I’d say that there is no single answer to this, but that it’s a technically interesting question (and that most answers to it will lead upstream against the current of futility - but also include a lot of learning). I’d attempt whatever is most fun to you.

Definitely grab a copy of CLion whatever you do.

If what you want is only json and does not rely at all on new c++ feature then yes do that

I’m a programmer, but I never seriously touched C/C++ Is there any guide how to set up CLion and be able to debug running game with tiles enabled? I normally compile experimental when just playing with make -j16 TILES=1 SOUND=1 RELEASE=1 CCACHE=1 CLANG=1 LTO=1 ZLEVELS=1 LOCALIZE=0 ASTYLE=1 so how can I attach CLion debugger to game, or just run debug build? I ask because sometimes I have exceptions, they are nicely handled by game, but still it would be nice to see what broke under the hood, and maybe fix it.

PS Sorry for hijacking thread, move it somewhere if needed.

Do not build with RELEASE=1 and use DEBUG=1 instead.

Good question. I should write something up.

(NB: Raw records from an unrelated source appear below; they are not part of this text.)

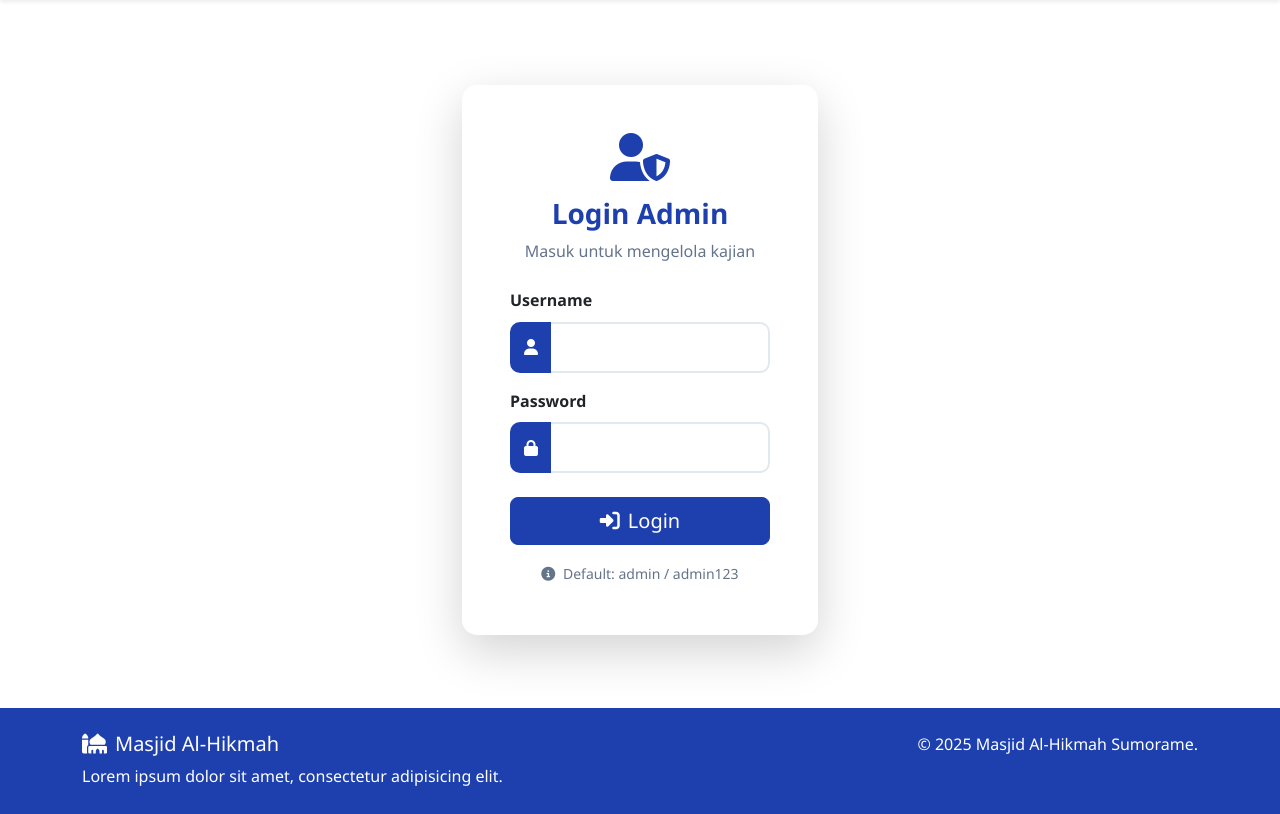
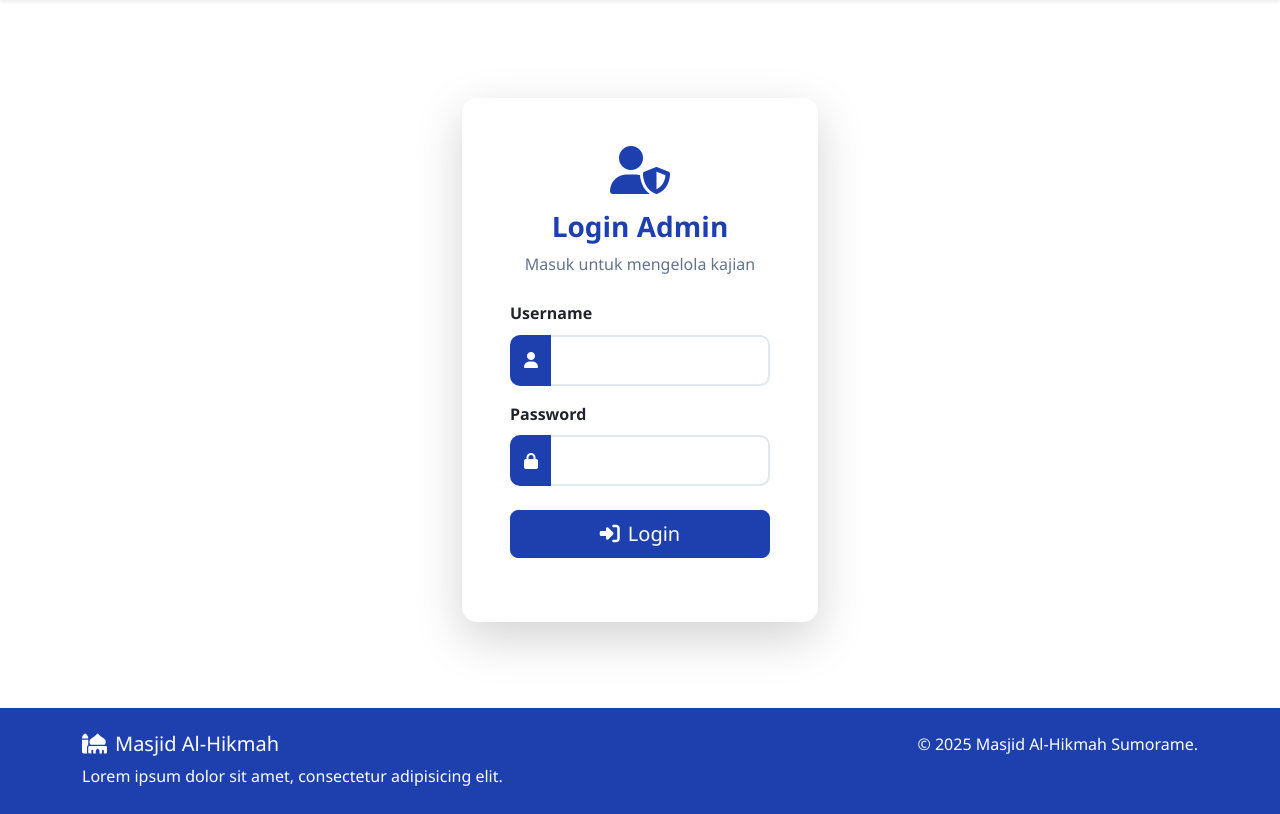
Before and after one commit to Ibramnsh/UAS_KajianPedia, a Flask app: page /login in a window 1280 px wide. Shown: the part 64-878 px from the top of the page. Run offline with Flask 3, Linux system fonts and the light colour scheme.

Commit message:
Add files via upload

```diff
--- a/templates/login.html
+++ b/templates/login.html
@@ -52,13 +52,6 @@ endblock %} {% block content %}
               <i class="fas fa-sign-in-alt me-2"></i>Login
             </button>
           </form>
-
-          <div class="text-center">
-            <small class="text-muted">
-              <i class="fas fa-info-circle me-1"></i>
-              Default: admin / admin123
-            </small>
-          </div>
         </div>
       </div>
     </div>
```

So far it was way easier to set up VS 2017 and run game with debugger on Windows, than on Linux. My overall experience with my work stuff was always, that setting stuff on Windows is doable, but simply not worth it from the time/knowledge cost perspective.

I’d really appreciate if you wrote a how to, or guide for setting up Clion with debugger for CDDA :slight_smile: